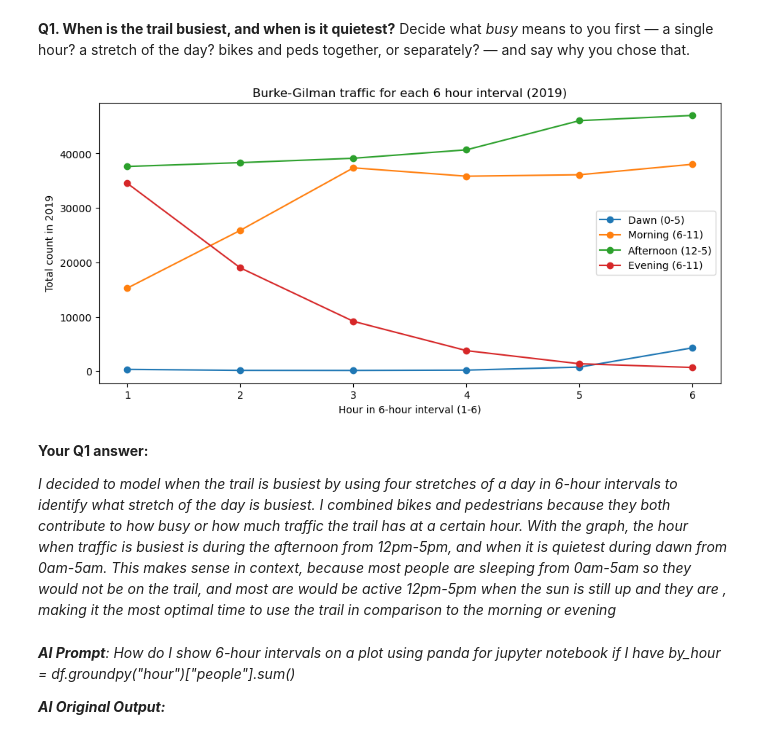
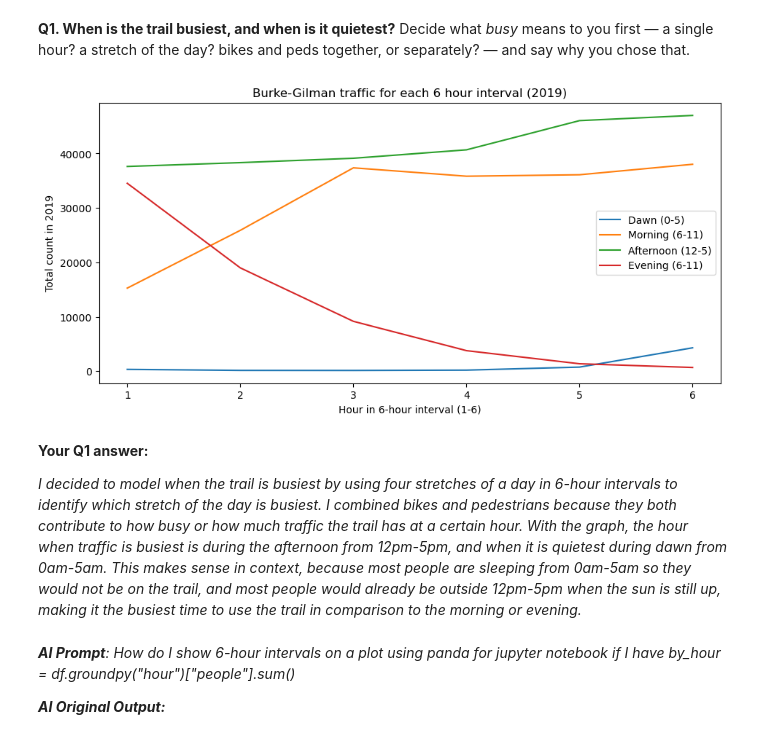
Before and after one commit to yureixas/hcde-410, a Jupyter notebook: A1/A1.ipynb, the cells around one changed output. Saved outputs shown, nothing was run; the diff lists cells and outputs as text; code cells hidden in the pictures.

```diff
--- a/A1/A1.ipynb
+++ b/A1/A1.ipynb
@@ -142,29 +142,29 @@ Decide what *busy* means to you first — a single hour? a stretch of the day? b
 # %%
 # Your code for Q1 (or put a Google Sheets link in your written answer below)
 df["people"] = df["bikes"] + df["peds"] #group peds and bikes together
 
 by_hour = df.groupby("hour")["people"].sum()
 
 by_period = pd.DataFrame({
     "Dawn (0-5)": by_hour.loc[0:5].values,
     "Morning (6-11)": by_hour.loc[6:11].values,
     "Afternoon (12-5)": by_hour.loc[12:17].values,
     "Evening (6-11)": by_hour.loc[18:23].values
 }, index=range(1,7))
 
-by_period.plot(figsize=(11, 5), marker="o")
+by_period.plot(figsize=(11, 5))
 
 plt.title("Burke-Gilman traffic for each 6 hour interval (2019)")
 plt.xlabel("Hour in 6-hour interval (1-6)")
 plt.ylabel("Total count in 2019")
 plt.xticks(range(1, 7))
 plt.show()
 # %% [output]
-[figure, old version]
+[figure, new version]
 # %% [markdown]
 **Your Q1 answer:**
 
-*I decided to model when the trail is busiest by using four stretches of a day in 6-hour intervals to identify what stretch of the day is busiest. I combined bikes and pedestrians because they both contribute to how busy or how much traffic the trail has at a certain hour. With the graph, the hour when traffic is busiest is during the afternoon from 12pm-5pm, and when it is quietest during dawn from 0am-5am. This makes sense in context, because most people are sleeping from 0am-5am so they would not be on the trail, and most are would be active 12pm-5pm when the sun is still up and they are , making it the most optimal time to use the trail in comparison to the morning or evening*
+*I decided to model when the trail is busiest by using four stretches of a day in 6-hour intervals to identify which stretch of the day is busiest. I combined bikes and pedestrians because they both contribute to how busy or how much traffic the trail has at a certain hour. With the graph, the hour when traffic is busiest is during the afternoon from 12pm-5pm, and when it is quietest during dawn from 0am-5am. This makes sense in context, because most people are sleeping from 0am-5am so they would not be on the trail, and most people would already be outside 12pm-5pm when the sun is still up, making it the busiest time to use the trail in comparison to the morning or evening.*
 # %% [markdown]
 ***AI Prompt**: How do I show 6-hour intervals on a plot using panda for jupyter notebook if I have by_hour = df.groundpy("hour")["people"].sum()*
 
```
Also changed, not shown: parts of 15 cells of this notebook, 1 other file.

→ **What this task involves**
Within the data, how many lines hold the word "values"? State the number alone.

→ **Final answer**
4